The second problem we encountered was an unnecessary spirit of competitiveness. At school teachers and friends were always comparing our language learning ability, and we were constantly correcting each other when we made mistakes. It was a time of great learning but also a time where we learned a lot about humility. There were times where one (usually me) or both of us would get very sensitive and just shut off or not even try to speak the language in front of each other.

I do believe that as a married couple you need to encourage each other, pray for each other, and “spur one other on towards love and good deeds.” (Heb. 10:24) But remember why you are in the situation you are in and who it is about: ours was in a season of learning a language to share with people the good news of Jesus in their native tongue. It wasn’t about me or Jared or who was the better speaker of Japanese. It was for and about Jesus. If you feel a sense of improper competitiveness in your marriage or ministry pray about it and share with your husband or wife how you feel and how you can seek ways to love and serve each other rather than competing for the top prize in a certain area.

I am so glad that Stephanie shared about feelings of competition in marriage, because they can be especially elevated when you move.  Who has a job first?  Who is making friends faster?  Who knows their way around town better?  When you’re tired and lonely, it’s easy to feel that way.  But that will drive you apart quickly.  Take Stephanie’s advice and share your feelings and find ways to put the other first rather than compare and compete.

What encouragement do you have for other couples?

Moving to a new city:  Interview with Stephanie about moving with her husband to Japan.  Part of a series titled How to Stay Married When You Move.  realmarriedlife.comPraying for and with each other is the best thing you can do during a season of transition. Ask God to lead and guide your marriage in your new city, and pray that He would use your marriage as an example to others of what it looks like to have a marriage that honors God.

In Japan, less than 1% of the population is Christian and because of that statistic I know very few Christian married couples. A “Christian” marriage is definitely not normal. One of the prayers Jared and I have consistently prayed since moving here is that our marriage would be a tool used to lead people to Jesus. When people ask us about how we deal with marital issues, how we raise our son, why we go on dates, etc. we have the opportunity to share with them that we serve and love each another with the love and grace that God has show us through Jesus. God glorifying marriages are a powerful thing!

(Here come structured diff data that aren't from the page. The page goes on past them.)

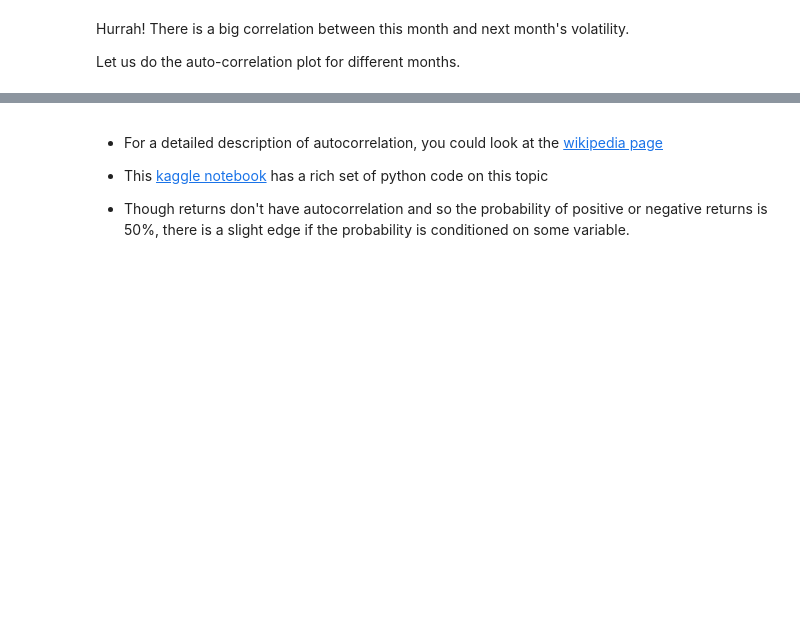
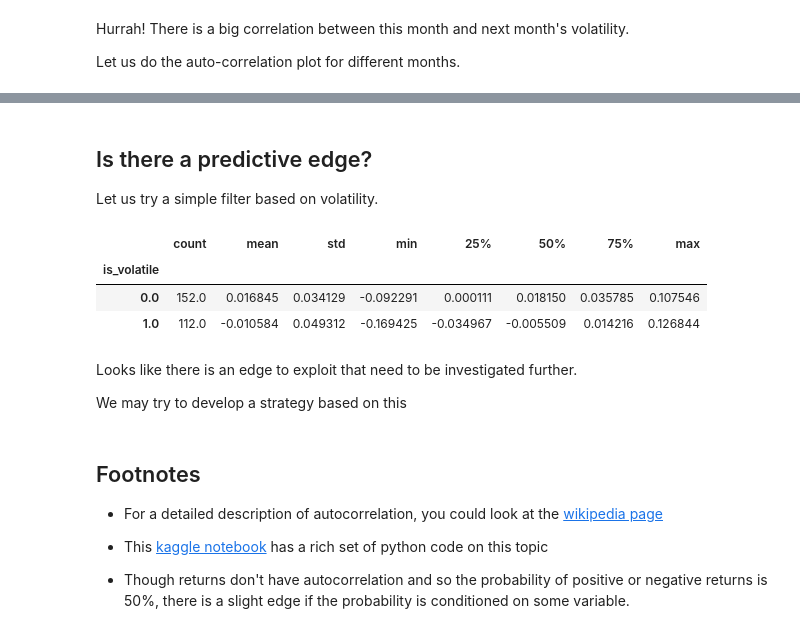
Before and after one commit to uberdeveloper/website, a Jupyter notebook: posts/notebooks/VolatilityCorrelation.ipynb, the cells around one changed output, grey strips where cells are left out. Drawn from its saved outputs; the diff is of its cells as text; code cells hidden in the pictures; blank space fills up the shorter version.

```diff
--- a/posts/notebooks/VolatilityCorrelation.ipynb
+++ b/posts/notebooks/VolatilityCorrelation.ipynb
@@ -78,4 +89,29 @@ But the volatility has a good auto-correlation that extends to even 6 months, wh
+# %% [markdown]
+## Is there a predictive edge?
+
+Let us try a simple filter based on volatility.
+# %%
+vol_df = pd.DataFrame({
+    'returns': monthly_returns,
+    'volatility': monthly_volatility
+})
+# I am shifting this by one row so that the previous monthly volatility is looked into
+vol_df['rolling_vol'] = vol_df.volatility.rolling(12).median().shift(1)
+vol_df['is_volatile'] = vol_df.eval('(volatility > rolling_vol)+0')
+vol_df.groupby('is_volatile').returns.describe()
+# %% [output]
+|  | count | mean | std | min | 25% | 50% | 75% | max |
+| is_volatile |  |  |  |  |  |  |  |  |
+| 0.0 | 152.0 | 0.016845 | 0.034129 | -0.092291 | 0.000111 | 0.018150 | 0.035785 | 0.107546 |
+| 1.0 | 112.0 | -0.010584 | 0.049312 | -0.169425 | -0.034967 | -0.005509 | 0.014216 | 0.126844 |
+# %% [markdown]
+Looks like there is an edge to exploit that need to be investigated further.
+
+We may try to develop a strategy based on this
 # %% [markdown]
+Footnotes
+---------
+
  * For a detailed description of autocorrelation, you could look at the [wikipedia page](https://en.wikipedia.org/wiki/Autocorrelation)
 
  * This [kaggle notebook](https://www.kaggle.com/jeegarmaru/timeseriesanalysis-autocorrelation) has a rich set of python code on this topic
```
Also changed, not shown: parts of 8 cells of this notebook, 2 other files.
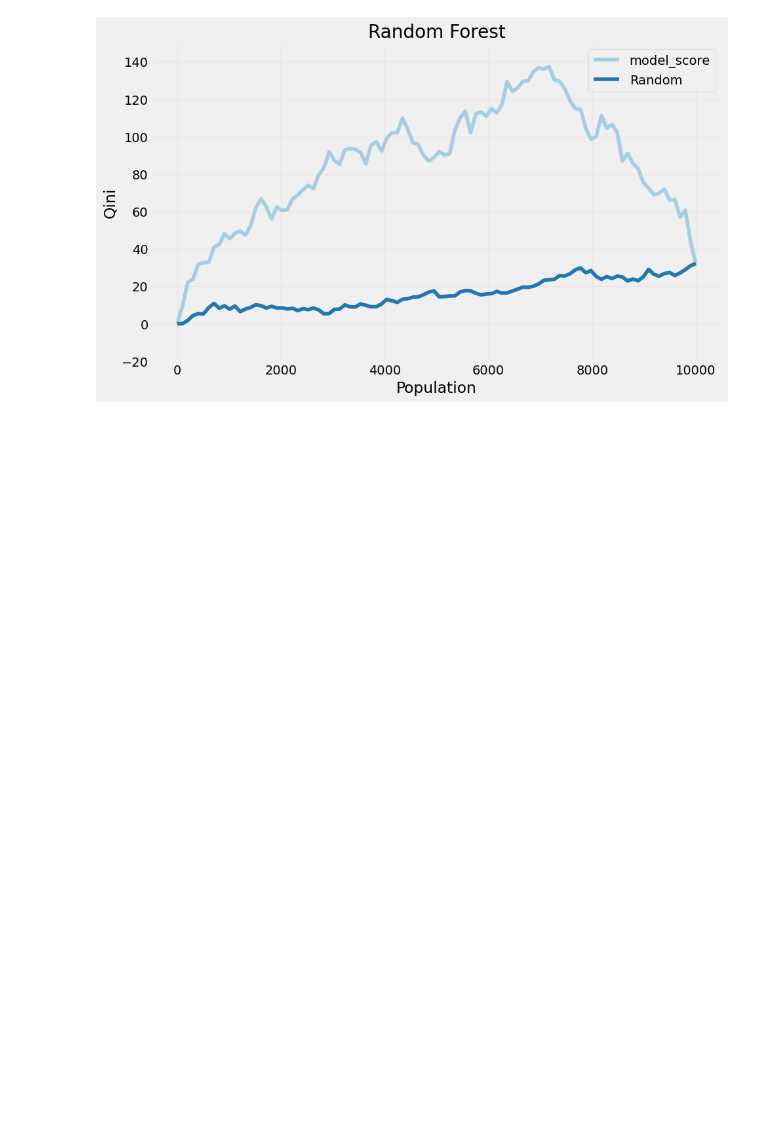
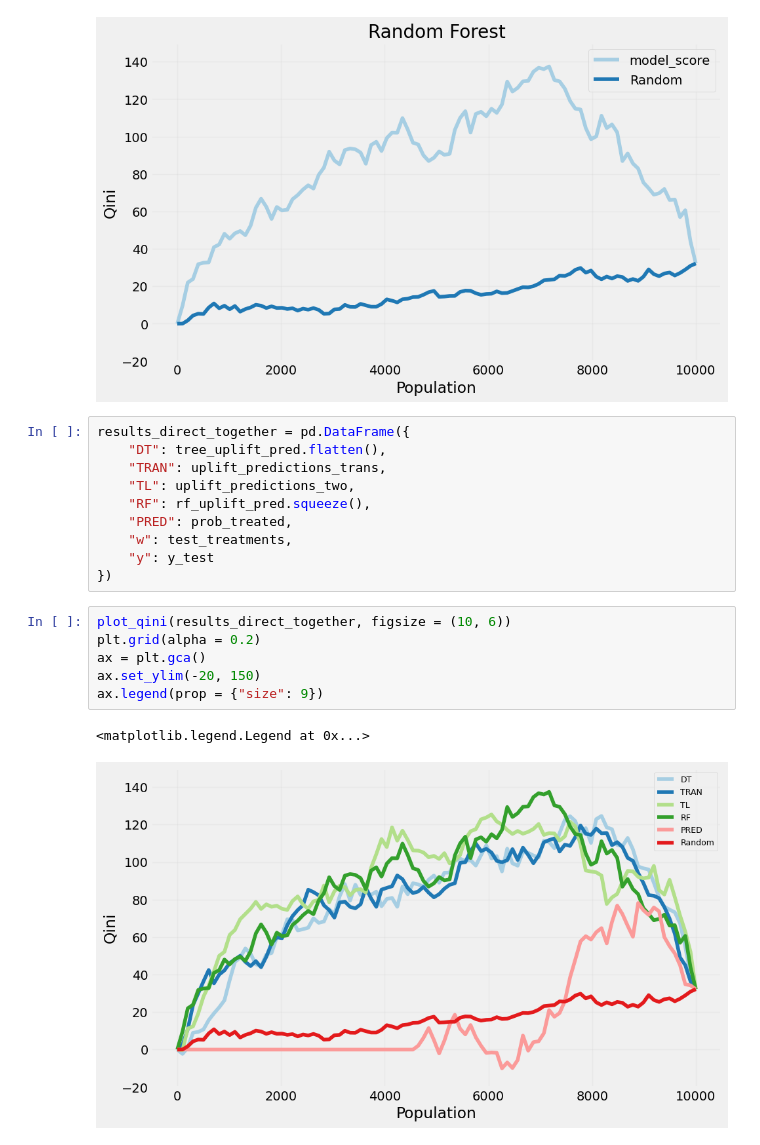
Before and after one commit to MaxAlexStumpf/Uplift-Modeling, a Jupyter notebook: Code/uplift.ipynb, the cells around one changed output. Drawn from its saved outputs; the diff is of its cells as text; blank space fills up the shorter version.

```diff
--- a/Code/uplift.ipynb
+++ b/Code/uplift.ipynb
@@ -724,3 +712,22 @@ ax.set_title("Random Forest")
 # %% [output]
 Text(0.5, 1.0, 'Random Forest')
 [figure]
+# %%
+results_direct_together = pd.DataFrame({
+    "DT": tree_uplift_pred.flatten(),
+    "TRAN": uplift_predictions_trans,
+    "TL": uplift_predictions_two,
+    "RF": rf_uplift_pred.squeeze(),
+    "PRED": prob_treated,
+    "w": test_treatments,
+    "y": y_test
+})
+# %%
+plot_qini(results_direct_together, figsize = (10, 6))
+plt.grid(alpha = 0.2)
+ax = plt.gca()
+ax.set_ylim(-20, 150)
+ax.legend(prop = {"size": 9})
+# %% [output]
+<matplotlib.legend.Legend at 0x...>
+[figure, added]
```
Also changed, not shown: parts of 15 cells of this notebook, 1 other file.
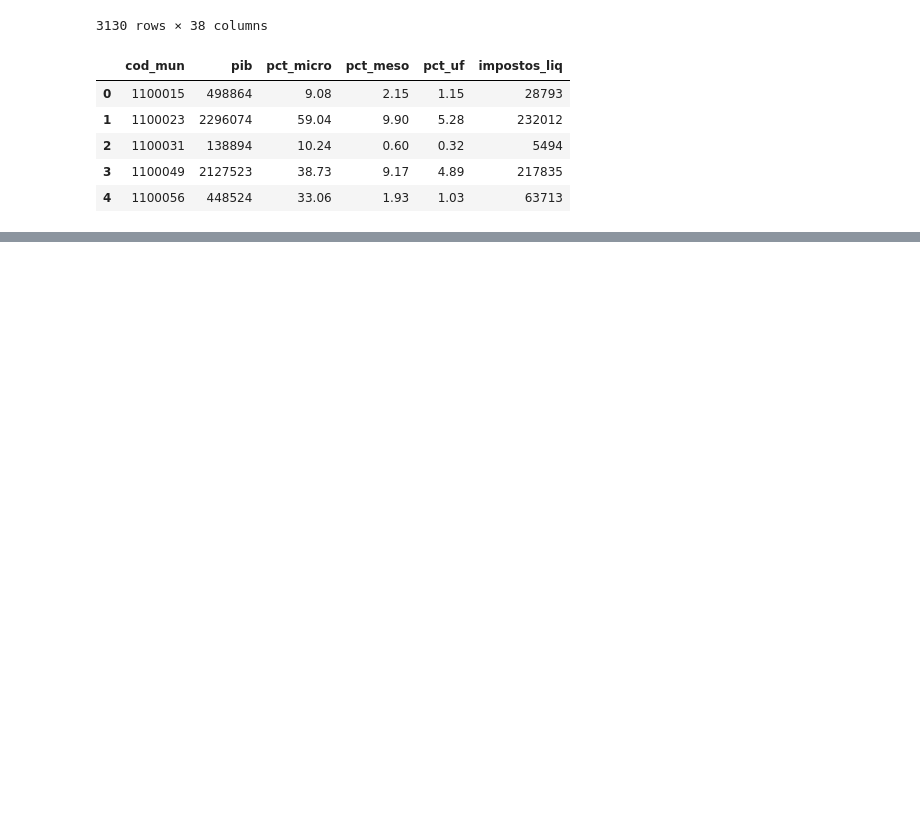
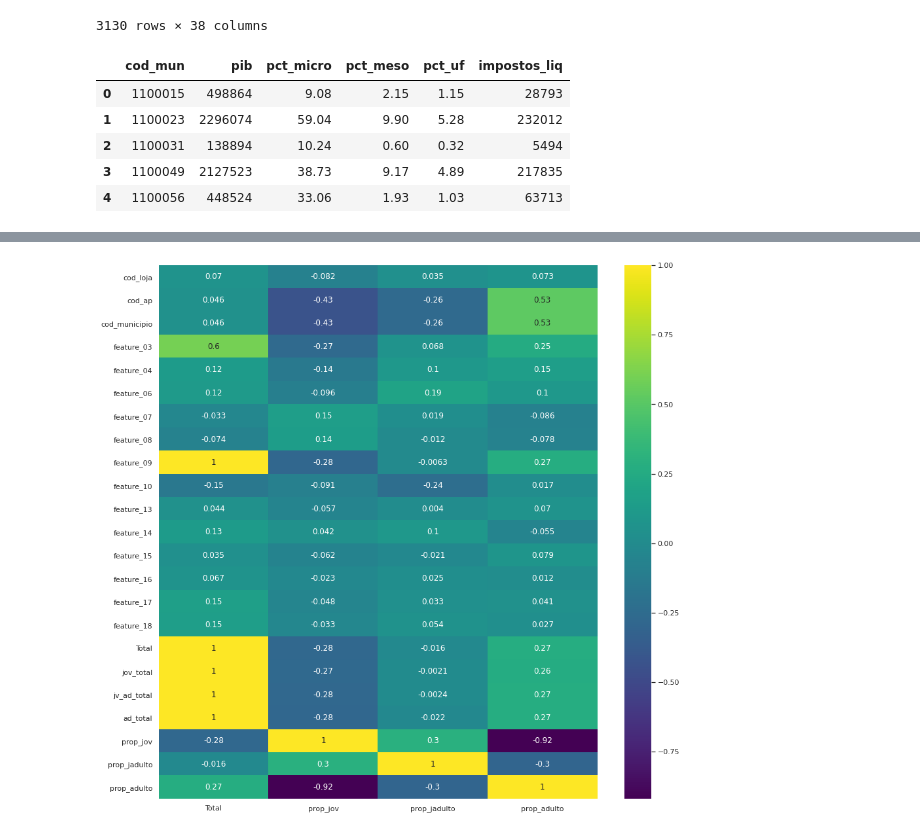
Before and after one commit to BeeData-USP/usp-vs-ufmg, a Jupyter notebook: ikeda/eda_ljs.ipynb, the cells around one changed output, grey strips where cells are left out. Saved outputs shown, nothing was run; the diff lists cells and outputs as text; code cells hidden in the pictures; blank space fills up the shorter version.

```diff
--- a/ikeda/eda_ljs.ipynb
+++ b/ikeda/eda_ljs.ipynb
@@ -177,0 +231,35 @@ sns.heatmap(ljs_corr, annot=True, cmap='viridis');
+# %%
+jv_ad_df = pop_id_df[pop_id_df.Idade == '18 ou 19 anos'][['cod_municipio','Total']].rename(columns={'Total':'t1'})
+k2_df = pop_id_df[pop_id_df.Idade == '20 a 24 anos'][['cod_municipio','Total']].rename(columns={'Total':'t2'})
+k3_df = pop_id_df[pop_id_df.Idade == '25 a 29 anos'][['cod_municipio','Total']].rename(columns={'Total':'t3'})
+jv_ad_df = jv_ad_df.merge(k2_df, on='cod_municipio')
+jv_ad_df = jv_ad_df.merge(k3_df, on='cod_municipio')
+jv_ad_df['jv_ad_total'] = jv_ad_df.t1 + jv_ad_df.t2 + jv_ad_df.t3
+jv_ad_df.drop(columns=['t1','t2','t3'], inplace=True)
+# %%
+adulto_df = pop_id_df[pop_id_df.Idade == '30 a 34 anos'][['cod_municipio','Total']].rename(columns={'Total':'t1'})
+k2_df = pop_id_df[pop_id_df.Idade == '35 a 39 anos'][['cod_municipio','Total']].rename(columns={'Total':'t2'})
+k3_df = pop_id_df[pop_id_df.Idade == '40 a 44 anos'][['cod_municipio','Total']].rename(columns={'Total':'t3'})
+k4_df = pop_id_df[pop_id_df.Idade == '45 a 49 anos'][['cod_municipio','Total']].rename(columns={'Total':'t4'})
+k5_df = pop_id_df[pop_id_df.Idade == '50 a 54 anos'][['cod_municipio','Total']].rename(columns={'Total':'t5'})
+k6_df = pop_id_df[pop_id_df.Idade == '55 a 59 anos'][['cod_municipio','Total']].rename(columns={'Total':'t6'})
+adulto_df = adulto_df.merge(k2_df, on='cod_municipio')
+adulto_df = adulto_df.merge(k3_df, on='cod_municipio')
+adulto_df = adulto_df.merge(k4_df, on='cod_municipio')
+adulto_df = adulto_df.merge(k5_df, on='cod_municipio')
+adulto_df = adulto_df.merge(k6_df, on='cod_municipio')
+adulto_df['ad_total'] = adulto_df.t1 + adulto_df.t2 + adulto_df.t3 + adulto_df.t4 + adulto_df.t5 + adulto_df.t6
+adulto_df.drop(columns=['t1','t2','t3','t4','t5','t6'], inplace=True)
+del(k2_df)
+del(k3_df)
+del(k4_df)
+del(k5_df)
+del(k6_df)
+# %%
+lja_pop_df = lja_pop_df.merge(jovem_df, on='cod_municipio', how='left')
+lja_pop_df = lja_pop_df.merge(jv_ad_df, on='cod_municipio', how='left')
+lja_pop_df = lja_pop_df.merge(adulto_df, on='cod_municipio', how='left')
+# %%
+lja_pop_df['prop_jov'] = lja_pop_df.jov_total / lja_pop_df.Total
+lja_pop_df['prop_jadulto'] = lja_pop_df.jv_ad_total / lja_pop_df.Total
+lja_pop_df['prop_adulto'] = lja_pop_df.ad_total / lja_pop_df.Total
@@ -177,0 +282,4 @@ sns.heatmap(ljs_corr, annot=True, cmap='viridis');
+# %%
+quick_corr(lja_pop_df, rel_cols = ['Total', 'prop_jov', 'prop_jadulto', 'prop_adulto'])
+# %% [output]
+[figure, added]
```
Also changed, not shown: parts of 13 cells of this notebook, 9 other files.
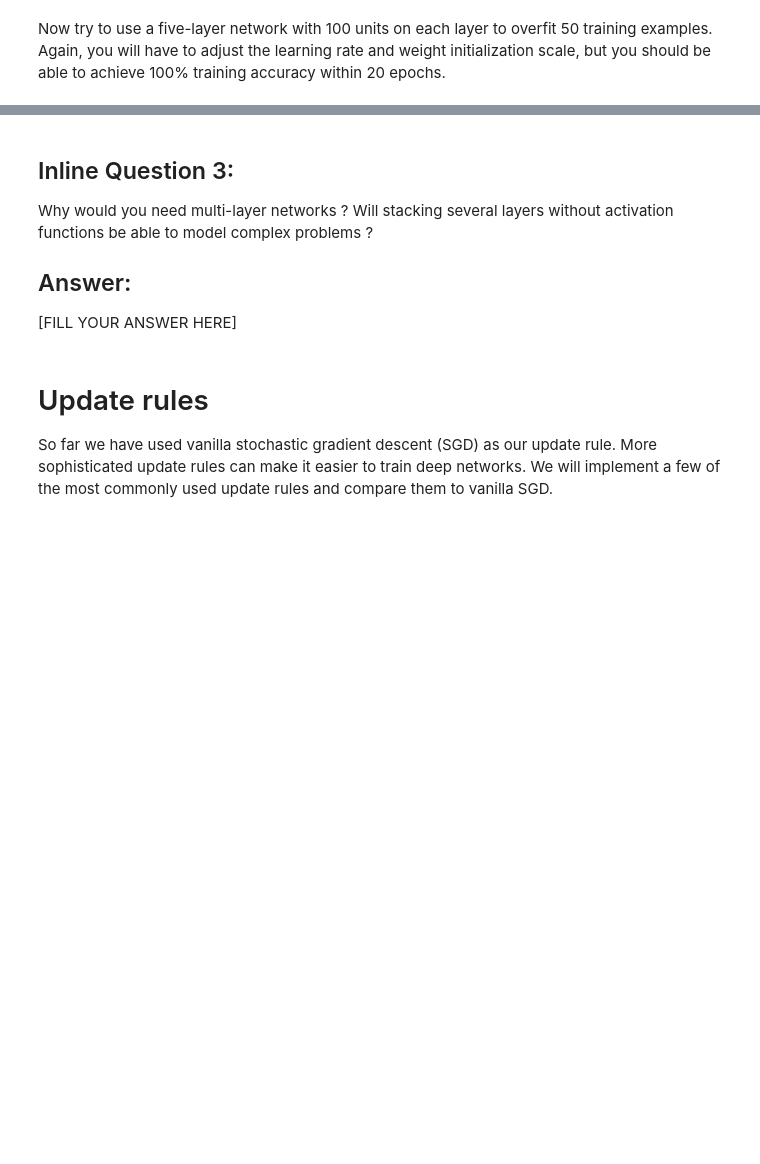
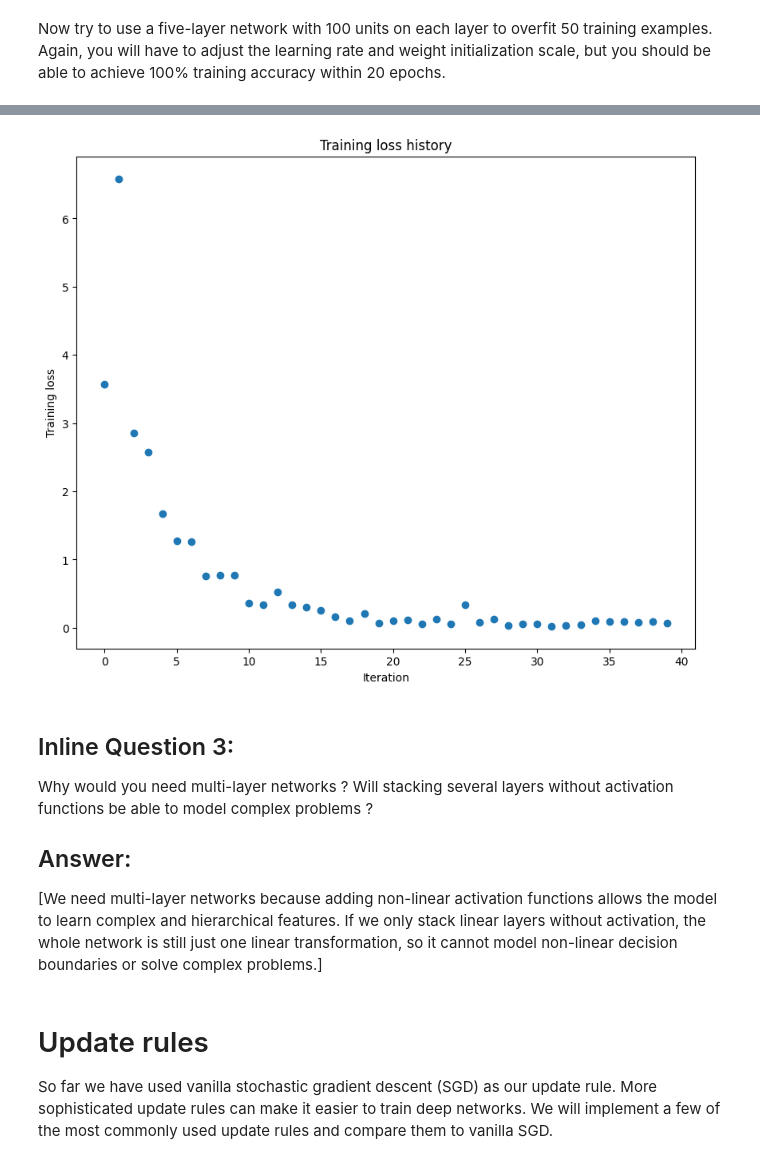
Before and after one commit to Lris00994/Lab1-Rui-Li, a Jupyter notebook: Q1-FCNetworks.ipynb, the cells around one changed output, grey strips where cells are left out. Drawn from its saved outputs; the diff is of its cells as text; code cells hidden in the pictures; blank space fills up the shorter version.

Commit message:
Q1: Add Solver and Initial loss + gradient check

```diff
--- a/Q1-FCNetworks.ipynb
+++ b/Q1-FCNetworks.ipynb
@@ -698,8 +737,8 @@ small_data = {
   'y_val': data['y_val'],
 }
 
-learning_rate = 2e-1  # Experiment with this!
-weight_scale = 1e-5   # Experiment with this!
+learning_rate = 1e-2  # Experiment with this!
+weight_scale = 5e-2   # Experiment with this!
 model = FullyConnectedNet([100, 100, 100, 100],
                 weight_scale=weight_scale, dtype=np.float64)
 solver = Solver(model, small_data,
@@ -716,3 +755,4 @@ plt.title('Training loss history')
 plt.xlabel('Iteration')
 plt.ylabel('Training loss')
 plt.show()
+# %% [output]
@@ -719,10 +776,11 @@ plt.show()
+[figure, added]
 # %% [markdown]
 ## Inline Question 3:
 Why would you need multi-layer networks ? Will stacking several layers without activation functions be able to model complex problems ?
 
 ## Answer:
 
-[FILL YOUR ANSWER HERE]
+[We need multi-layer networks because adding non-linear activation functions allows the model to learn complex and hierarchical features. If we only stack linear layers without activation, the whole network is still just one linear transformation, so it cannot model non-linear decision boundaries or solve complex problems.]
 # %% [markdown]
 # Update rules
 So far we have used vanilla stochastic gradient descent (SGD) as our update rule. More sophisticated update rules can make it easier to train deep networks. We will implement a few of the most commonly used update rules and compare them to vanilla SGD.
```
Also changed, not shown: parts of 7 cells of this notebook.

As the years have passed we have learned how difficult living with someone and loving them despite their faults can be. God looks at us and loves us. His love for us spills over in the way we love our spouses. Jared is my best friend and I’ve loved sharing my life with him. God willing we will have many more years to serve in ministry together and continue to grow together as a couple. My prayer for those of you reading this is that you would keep seeking God and as you keep your eyes on Him you will grow into a more loving and servant hearted husband or wife and no matter where you move to in life that God would be your rock in the midst of trials that are bound to come.

Thanks, Stephanie for sharing!  Her honest story is such an encouragement of the blessings that come from working hard on strengthening your marriage.  It’s not easy, but the life together is worth it!

Visit the rest of How To Stay Married When You Move:
Part One
Part Two
Part Three

Leave a Comment

*

CommentLuv badge